### [TASK ITEM]
For each line below that holds "README", return the line as it stands.

···

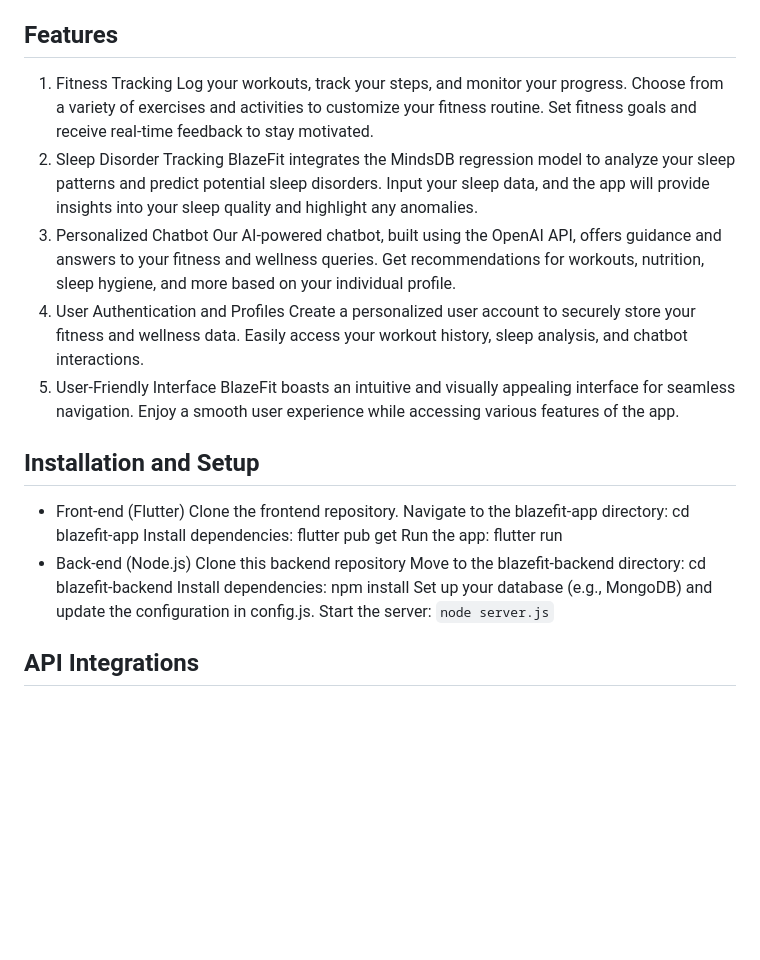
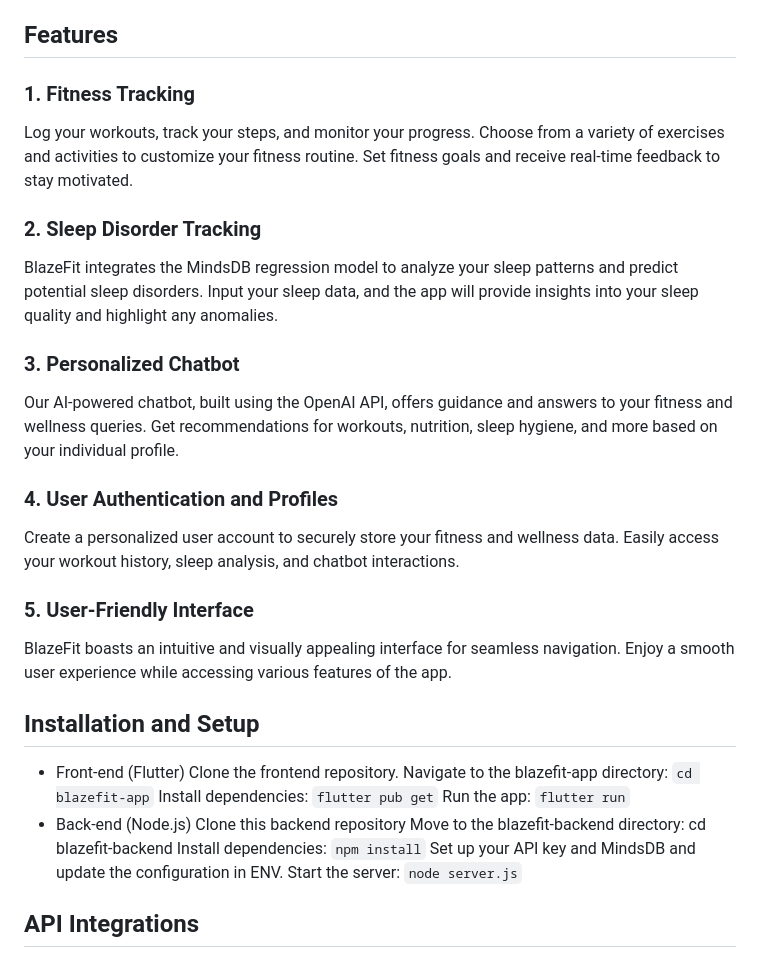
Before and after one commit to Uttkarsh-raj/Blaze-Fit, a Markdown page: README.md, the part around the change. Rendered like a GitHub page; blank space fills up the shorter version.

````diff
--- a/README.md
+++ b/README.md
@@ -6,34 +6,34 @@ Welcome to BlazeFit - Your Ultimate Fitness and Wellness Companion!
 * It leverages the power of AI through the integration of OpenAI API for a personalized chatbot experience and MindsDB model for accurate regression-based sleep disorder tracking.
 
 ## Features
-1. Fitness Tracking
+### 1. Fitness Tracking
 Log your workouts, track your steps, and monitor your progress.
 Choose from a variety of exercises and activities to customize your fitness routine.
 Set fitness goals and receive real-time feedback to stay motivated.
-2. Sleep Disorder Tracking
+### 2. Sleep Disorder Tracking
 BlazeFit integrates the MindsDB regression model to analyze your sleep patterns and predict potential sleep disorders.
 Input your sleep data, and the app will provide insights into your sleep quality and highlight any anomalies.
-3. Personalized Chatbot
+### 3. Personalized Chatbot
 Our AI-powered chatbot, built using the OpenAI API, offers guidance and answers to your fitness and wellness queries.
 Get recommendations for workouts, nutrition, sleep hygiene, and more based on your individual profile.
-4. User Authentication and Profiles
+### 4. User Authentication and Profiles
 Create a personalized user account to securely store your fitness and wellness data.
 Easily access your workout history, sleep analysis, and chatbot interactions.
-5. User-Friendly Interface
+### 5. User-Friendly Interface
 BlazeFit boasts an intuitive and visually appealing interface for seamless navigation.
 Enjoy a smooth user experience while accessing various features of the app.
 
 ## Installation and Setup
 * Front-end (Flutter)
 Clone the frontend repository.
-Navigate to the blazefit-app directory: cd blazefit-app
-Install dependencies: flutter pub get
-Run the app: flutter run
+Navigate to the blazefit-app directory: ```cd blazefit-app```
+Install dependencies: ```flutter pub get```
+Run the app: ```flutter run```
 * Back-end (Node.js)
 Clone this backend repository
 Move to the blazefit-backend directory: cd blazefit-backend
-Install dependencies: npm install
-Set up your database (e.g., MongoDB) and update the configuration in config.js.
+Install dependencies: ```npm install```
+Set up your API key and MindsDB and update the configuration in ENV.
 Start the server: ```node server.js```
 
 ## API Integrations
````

···

### [FINAL ANSWER]
Before and after one commit to Uttkarsh-raj/Blaze-Fit, a Markdown page: README.md, the part around the change. Rendered like a GitHub page; blank space fills up the shorter version.
--- a/README.md
+++ b/README.md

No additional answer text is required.